Jakob B. Madsen
This paper constructs an original database on physical capital, labor, education, GDP, innovations, technology spillovers, and institutions to analyze the proximate determinants of British economic growth since 1270. Several approaches are taken in the paper to tackle endogeneity. We show that education has been the most important driver of income growth during the period 1270–2010, followed by knowledge stock and fixed capital, while institutions have not been robust determinants of growth. The contribution of education has been equally important before and after the first Industrial Revolution. Overall, the results give strong support to the predictions of Unified Growth Theories.
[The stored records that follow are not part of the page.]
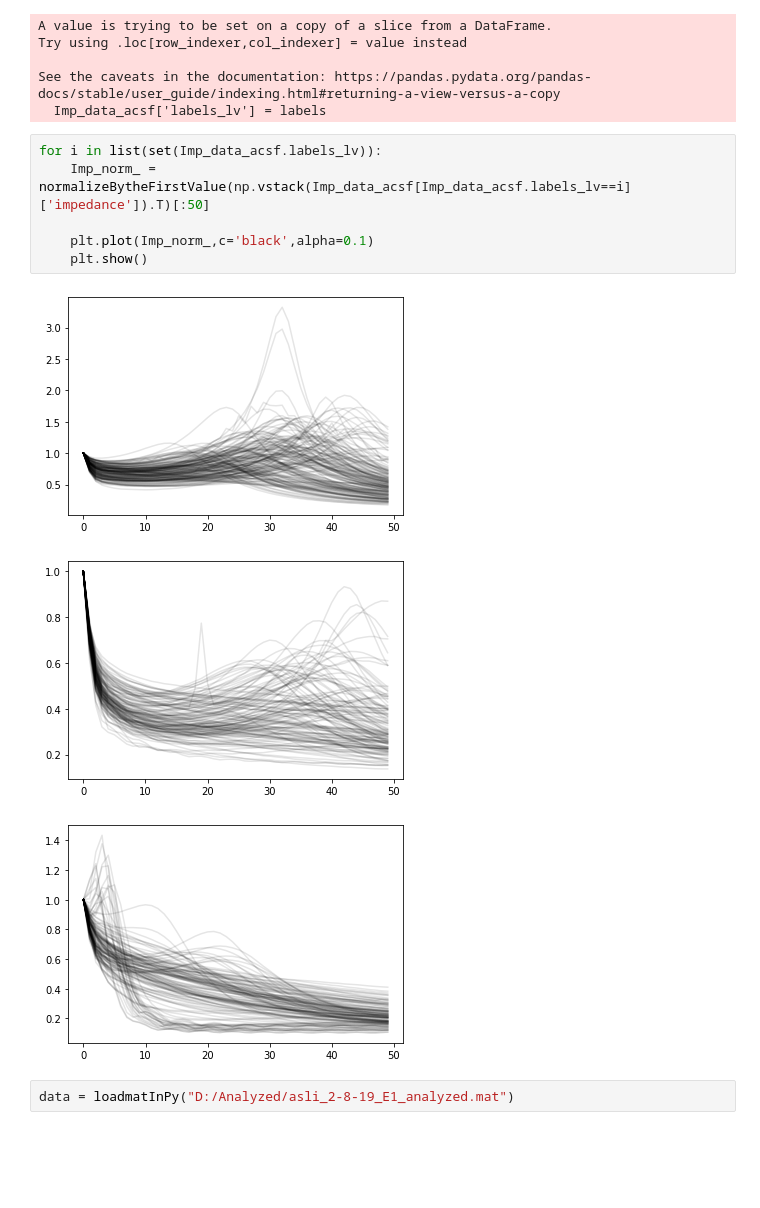
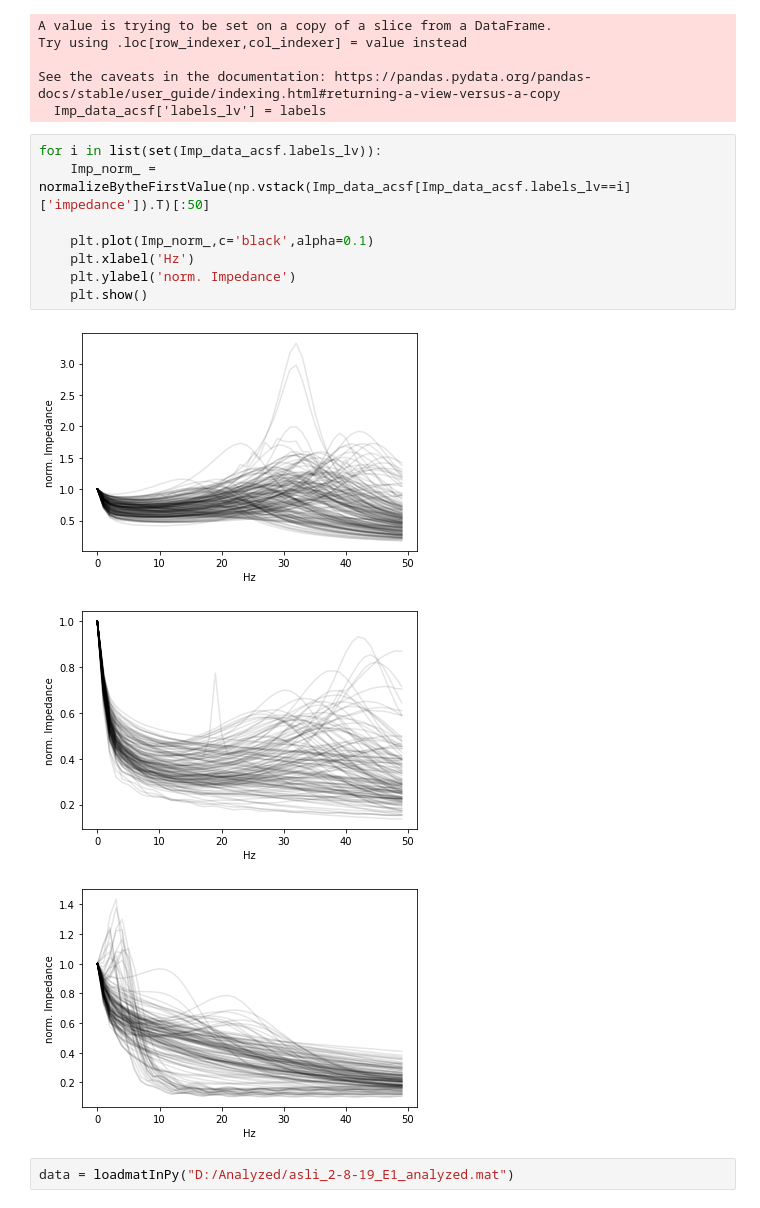
Before and after one commit to Nishant-codex/single_cell_analysis, a Jupyter notebook: notebooks/Impedance_clustering_for_drug.ipynb, the cells around one changed output. Saved outputs shown, nothing was run; the diff lists cells and outputs as text; blank space fills up the shorter version.

```diff
--- a/notebooks/Impedance_clustering_for_drug.ipynb
+++ b/notebooks/Impedance_clustering_for_drug.ipynb
@@ -118,13 +118,15 @@ See the caveats in the documentation: https://pandas.pydata.org/pandas-docs/stab
 # %%
 for i in list(set(Imp_data_acsf.labels_lv)):
     Imp_norm_ = normalizeBytheFirstValue(np.vstack(Imp_data_acsf[Imp_data_acsf.labels_lv==i]['impedance']).T)[:50]
 
     plt.plot(Imp_norm_,c='black',alpha=0.1)
+    plt.xlabel('Hz')
+    plt.ylabel('norm. Impedance')
     plt.show()
 # %% [output]
-[figure, old version]
+[figure, new version]
-[figure, old version]
+[figure, new version]
-[figure, old version]
+[figure, new version]
 # %%
 data = loadmatInPy("D:/Analyzed/asli_2-8-19_E1_analyzed.mat")
 # %%
```
Also changed, not shown: 5 other files.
I would note two things. First, the growth equations do at some points rely on long and (possibly arbitrary?) lags. Second, often literacy is proxying for education, so this is more a paper about the origins of growth and the role of science, and less a study of whether formal education is about signaling or actual learning.
For the pointer I thank the excellent Kevin Lewis.